*TASK DESCRIPTION*. Copy the entries exactly. Leave out any pictures.

┌─ RECORDED INFORMATION

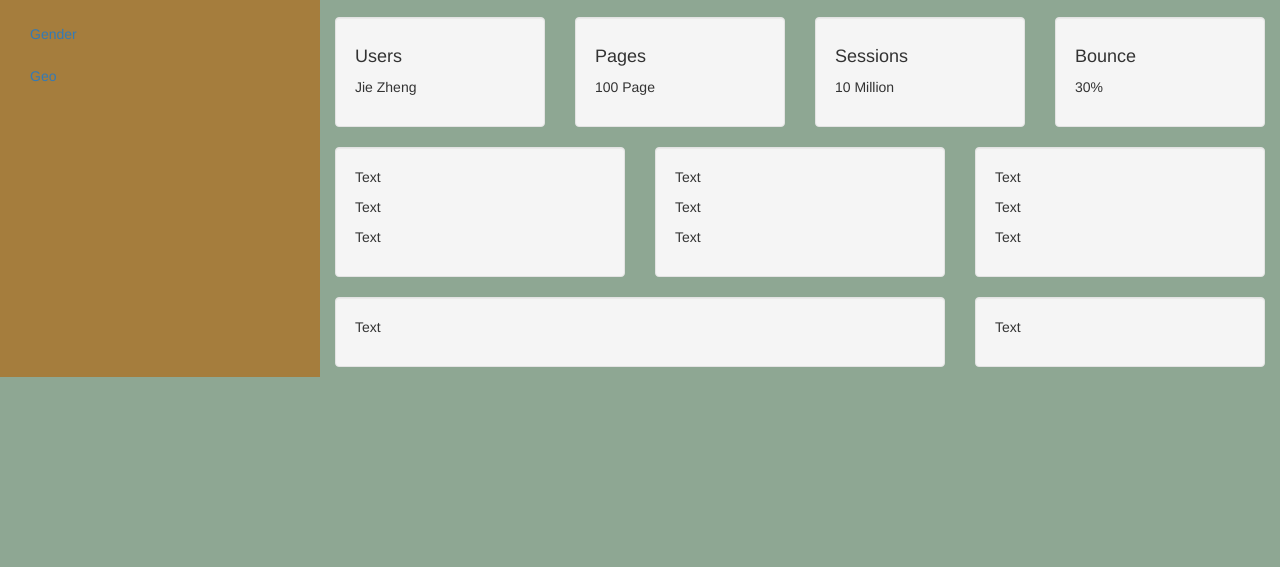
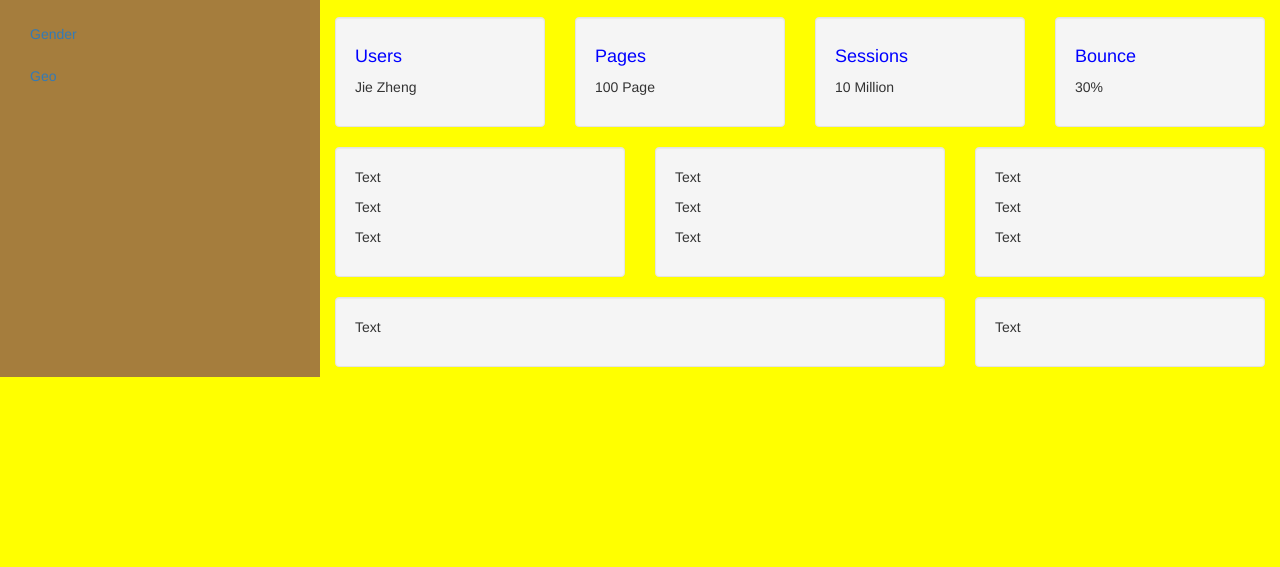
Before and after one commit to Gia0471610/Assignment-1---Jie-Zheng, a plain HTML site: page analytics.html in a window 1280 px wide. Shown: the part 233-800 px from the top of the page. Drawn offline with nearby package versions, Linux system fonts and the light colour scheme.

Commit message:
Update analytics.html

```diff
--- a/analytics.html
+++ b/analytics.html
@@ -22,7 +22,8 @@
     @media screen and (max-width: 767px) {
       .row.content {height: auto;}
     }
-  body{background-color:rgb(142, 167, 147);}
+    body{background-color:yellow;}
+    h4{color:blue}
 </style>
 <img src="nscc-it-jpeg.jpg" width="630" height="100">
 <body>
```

└─

*SOLUTION BELOW*.
Before and after one commit to Gia0471610/Assignment-1---Jie-Zheng, a plain HTML site: page analytics.html in a window 1280 px wide. Shown: the part 233-800 px from the top of the page. Drawn offline with nearby package versions, Linux system fonts and the light colour scheme.

Commit message:
Update analytics.html

```diff
--- a/analytics.html
+++ b/analytics.html
@@ -22,7 +22,8 @@
     @media screen and (max-width: 767px) {
       .row.content {height: auto;}
     }
-  body{background-color:rgb(142, 167, 147);}
+    body{background-color:yellow;}
+    h4{color:blue}
 </style>
 <img src="nscc-it-jpeg.jpg" width="630" height="100">
 <body>
```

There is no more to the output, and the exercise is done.